How to complete this task:
For this exercise, return the line containing "World --> Mean[텍셀별 평균 이웃 거리 준비]" and every line after it through the end of the records below, without alteration.

Stored dataset items:
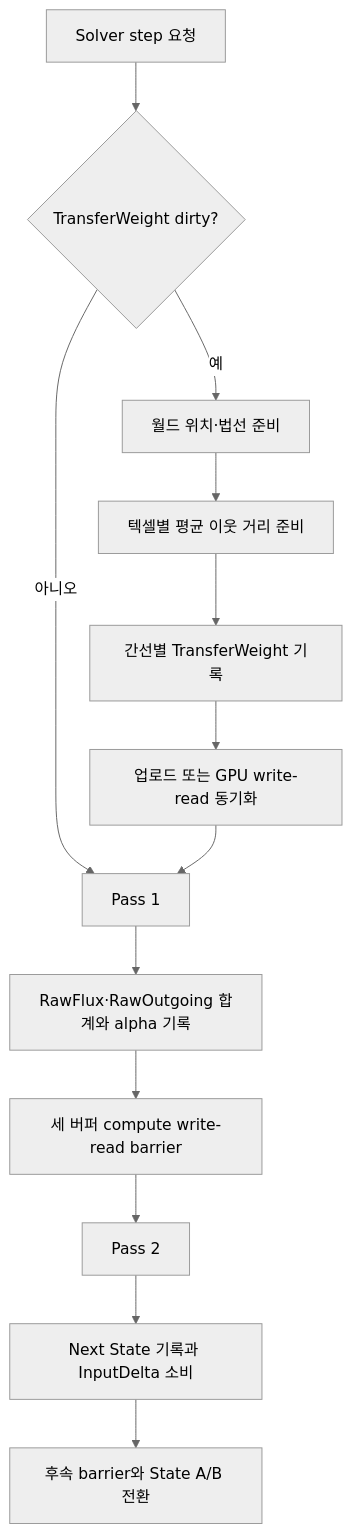
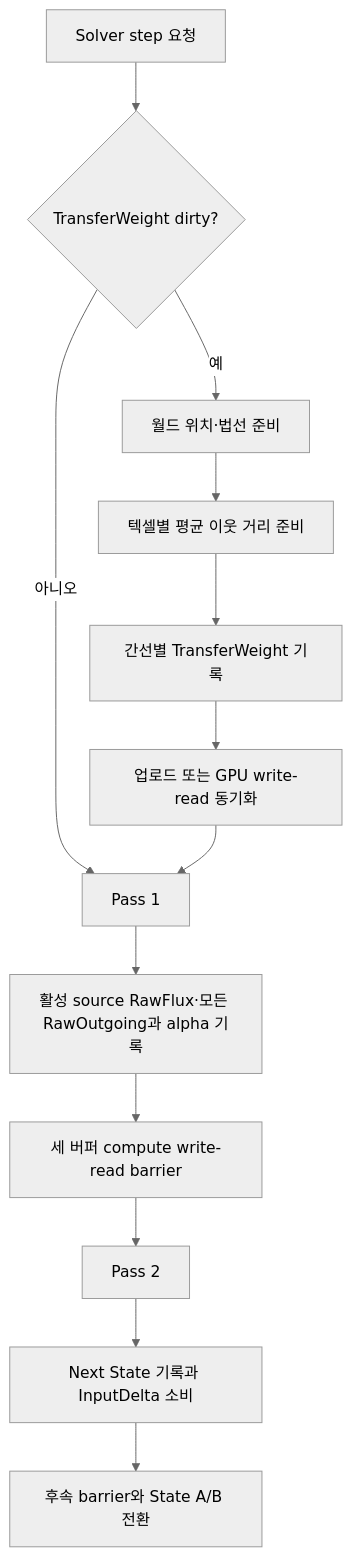
The second of 2 diagrams in Docs/MDSSP-Vault/04_Architecture/0007_Surface-Solver-Cache.md (Yonaim/Material-Dependent-Surface-State-Engine), drawn with Mermaid (neutral theme) before and after one commit. The commit also changed other lines of this file and 4 other files, not shown here.

Commit message:
Docs: 비활성 RawFlux 유효성 계약과 쓰기 생략 결과 기록

````diff
--- a/Docs/MDSSP-Vault/04_Architecture/0007_Surface-Solver-Cache.md
+++ b/Docs/MDSSP-Vault/04_Architecture/0007_Surface-Solver-Cache.md
@@ -68,15 +68,15 @@
 ```mermaid
 flowchart TD
     Start[Solver step 요청] --> Dirty{TransferWeight dirty?}
     Dirty -->|예| World[월드 위치·법선 준비]
     World --> Mean[텍셀별 평균 이웃 거리 준비]
     Mean --> Edges[간선별 TransferWeight 기록]
     Edges --> Ready[업로드 또는 GPU write-read 동기화]
     Dirty -->|아니오| P1[Pass 1]
     Ready --> P1
-    P1 --> Store[RawFlux·RawOutgoing 합계와 alpha 기록]
+    P1 --> Store[활성 source RawFlux·모든 RawOutgoing과 alpha 기록]
     Store --> Barrier[세 버퍼 compute write-read barrier]
     Barrier --> P2[Pass 2]
     P2 --> Apply[Next State 기록과 InputDelta 소비]
     Apply --> Swap[후속 barrier와 State A/B 전환]
 ```
````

Solution for this problem:
     World --> Mean[텍셀별 평균 이웃 거리 준비]
     Mean --> Edges[간선별 TransferWeight 기록]
     Edges --> Ready[업로드 또는 GPU write-read 동기화]
     Dirty -->|아니오| P1[Pass 1]
     Ready --> P1
-    P1 --> Store[RawFlux·RawOutgoing 합계와 alpha 기록]
+    P1 --> Store[활성 source RawFlux·모든 RawOutgoing과 alpha 기록]
     Store --> Barrier[세 버퍼 compute write-read barrier]
     Barrier --> P2[Pass 2]
     P2 --> Apply[Next State 기록과 InputDelta 소비]
     Apply --> Swap[후속 barrier와 State A/B 전환]
 ```
````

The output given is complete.